---- RECORDS

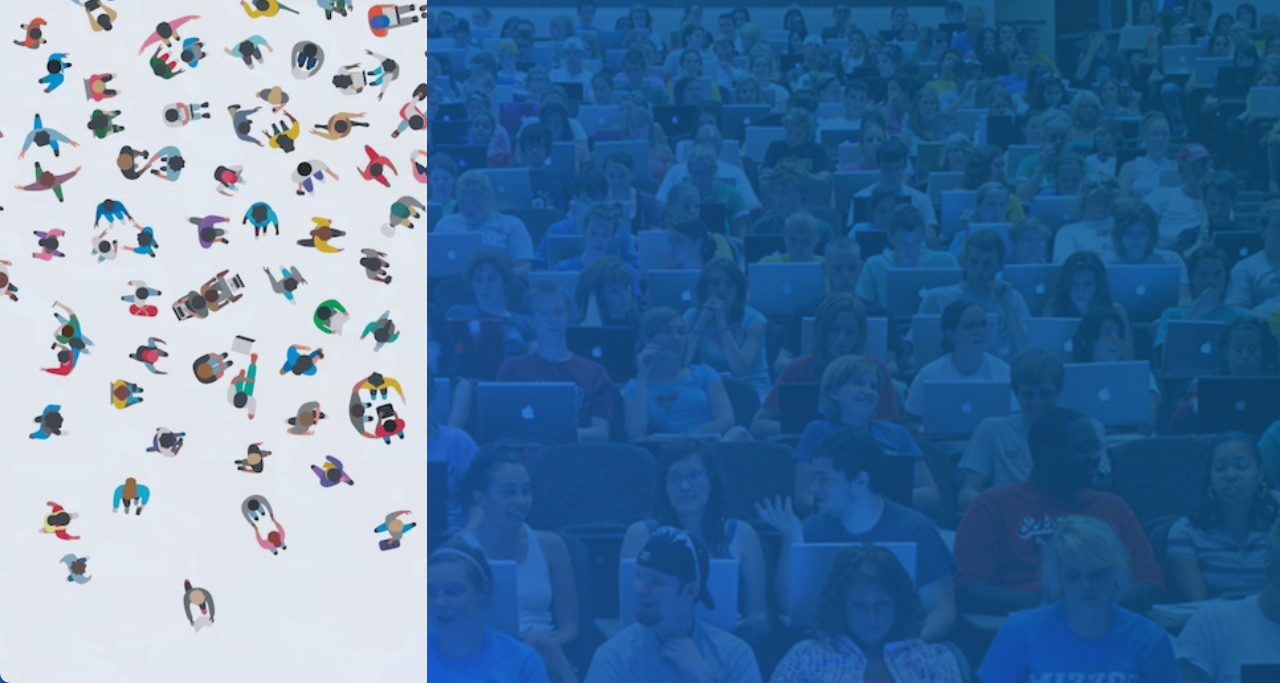
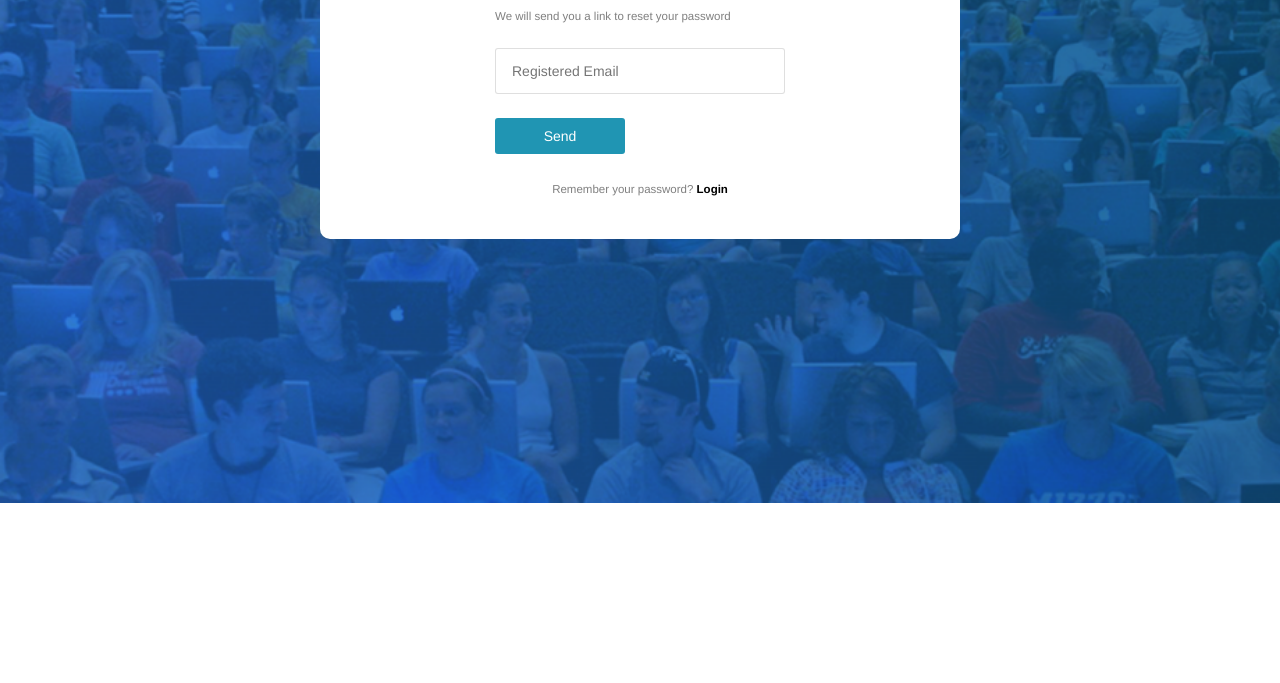
Before and after one commit to asepnur/uiui, a website: page src/html/forgot.html in a window 1280 px wide. Shown: the part 297-980 px from the top of the page. After the commit the page ends 800 px from the top, so only its background shows below. Drawn offline with nearby package versions, Linux system fonts and the light colour scheme; files that its build step writes are made by us from their sources.

Commit message:
add forgot password request

```diff
--- a/src/html/forgot.html
+++ b/src/html/forgot.html
@@ -7,10 +7,38 @@
     <!-- endinject -->
   </head>
   <body>
-    <div class="_bl">
-        <div class="_bl5b">
+    <div class="_bl _c5m3o3 _c5m36">
+        <div class="_bl5c">
+        </div>
+      <form class="_cn" action="/" method="POST">
+        <div class="_ro">
+          <div class="_c5m310 _c5m3o3 _c5x3o1 _c5x310">
+            <h2 class="_he3p">Forgot Password</h2>
           </div>
-    </div>
+        </div>
+        <div class="_ro">
+          <div class="_c5m38 _c5m3o3 _c5x3o1 _c5x310">
+              <p class="_me3l">We will send you a link to reset your password</p>
+          </div>
+        </div>
+        <div class="_ro">
+          <div class="_c5m36 _c5m3o3 _c5x3o1 _c5x310">
+          <input type="password" name="password" placeholder="Registered Email"/>
+        </div>
+        </div>
+        <div class="_ro">
+            <div class="_c5m3o3 _c5m33 _c5x3o1  _c5x35">
+                <button class="_bt3p _pl5r" type="submit">Send</button>
+            </div>
+        </div>
+        <div class="_ro">
+          <div class="_c5m3o3 _c5m36 _c5x3o2 _c5x38">
+            <p class="_me5f">Remember your password? <b><a href="">Login</a></b></p>
+          </div>
+        </div>
+    </form>
+  </div>
+
     <!-- inject:js -->
     <!-- endinject -->
   </body>
--- a/src/sass/signup.scss
+++ b/src/sass/signup.scss
@@ -59,6 +59,10 @@ input[type="text"]:focus, input[type="password"]:focus {
 ._me3v{
     @extend ._me;
     text-align: center;
+}
+._me3l{
+    @extend ._me;
+    text-align: left;
 }
 // Block Class
 ._bl{
```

--------

WHAT IS EXPECTED:
Locate and copy each line in the data above that includes the word "text".

ANSWER SECTION:
@@ -59,6 +59,10 @@ input[type="text"]:focus, input[type="password"]:focus {
     text-align: center;
+    text-align: left;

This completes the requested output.